*** DATA FOR REVIEW ***

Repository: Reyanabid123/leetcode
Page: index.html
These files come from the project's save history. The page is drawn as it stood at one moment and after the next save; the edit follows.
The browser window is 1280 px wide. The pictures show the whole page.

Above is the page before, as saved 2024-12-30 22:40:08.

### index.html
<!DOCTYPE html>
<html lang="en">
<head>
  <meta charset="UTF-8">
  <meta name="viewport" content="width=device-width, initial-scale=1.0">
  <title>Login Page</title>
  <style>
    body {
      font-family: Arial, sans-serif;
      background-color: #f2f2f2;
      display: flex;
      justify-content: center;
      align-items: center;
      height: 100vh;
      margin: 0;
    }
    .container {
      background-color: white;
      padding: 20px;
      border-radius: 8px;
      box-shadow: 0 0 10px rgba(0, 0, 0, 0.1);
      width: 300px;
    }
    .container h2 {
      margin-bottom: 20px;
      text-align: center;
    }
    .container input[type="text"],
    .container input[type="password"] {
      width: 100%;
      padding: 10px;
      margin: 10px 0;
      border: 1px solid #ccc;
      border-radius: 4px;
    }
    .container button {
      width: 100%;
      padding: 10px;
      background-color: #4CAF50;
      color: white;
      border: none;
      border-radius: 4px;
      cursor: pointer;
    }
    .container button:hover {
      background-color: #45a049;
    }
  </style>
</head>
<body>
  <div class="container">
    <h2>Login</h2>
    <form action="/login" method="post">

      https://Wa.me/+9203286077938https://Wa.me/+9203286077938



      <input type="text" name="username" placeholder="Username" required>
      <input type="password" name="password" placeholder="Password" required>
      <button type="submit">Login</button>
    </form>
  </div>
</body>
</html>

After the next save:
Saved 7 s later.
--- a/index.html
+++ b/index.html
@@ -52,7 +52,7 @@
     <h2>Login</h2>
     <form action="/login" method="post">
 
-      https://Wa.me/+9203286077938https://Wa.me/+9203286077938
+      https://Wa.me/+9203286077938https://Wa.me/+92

***

Copy the records above exactly as written.

Repository: Reyanabid123/leetcode
Page: index.html
These files come from the project's save history. The page is drawn as it stood at one moment and after the next save; the edit follows.
The browser window is 1280 px wide. The pictures show the whole page.

Above is the page before, as saved 2024-12-30 22:40:08.

### index.html
<!DOCTYPE html>
<html lang="en">
<head>
  <meta charset="UTF-8">
  <meta name="viewport" content="width=device-width, initial-scale=1.0">
  <title>Login Page</title>
  <style>
    body {
      font-family: Arial, sans-serif;
      background-color: #f2f2f2;
      display: flex;
      justify-content: center;
      align-items: center;
      height: 100vh;
      margin: 0;
    }
    .container {
      background-color: white;
      padding: 20px;
      border-radius: 8px;
      box-shadow: 0 0 10px rgba(0, 0, 0, 0.1);
      width: 300px;
    }
    .container h2 {
      margin-bottom: 20px;
      text-align: center;
    }
    .container input[type="text"],
    .container input[type="password"] {
      width: 100%;
      padding: 10px;
      margin: 10px 0;
      border: 1px solid #ccc;
      border-radius: 4px;
    }
    .container button {
      width: 100%;
      padding: 10px;
      background-color: #4CAF50;
      color: white;
      border: none;
      border-radius: 4px;
      cursor: pointer;
    }
    .container button:hover {
      background-color: #45a049;
    }
  </style>
</head>
<body>
  <div class="container">
    <h2>Login</h2>
    <form action="/login" method="post">

      https://Wa.me/+9203286077938https://Wa.me/+9203286077938



      <input type="text" name="username" placeholder="Username" required>
      <input type="password" name="password" placeholder="Password" required>
      <button type="submit">Login</button>
    </form>
  </div>
</body>
</html>

After the next save:
Saved 7 s later.
--- a/index.html
+++ b/index.html
@@ -52,7 +52,7 @@
     <h2>Login</h2>
     <form action="/login" method="post">
 
-      https://Wa.me/+9203286077938https://Wa.me/+9203286077938
+      https://Wa.me/+9203286077938https://Wa.me/+92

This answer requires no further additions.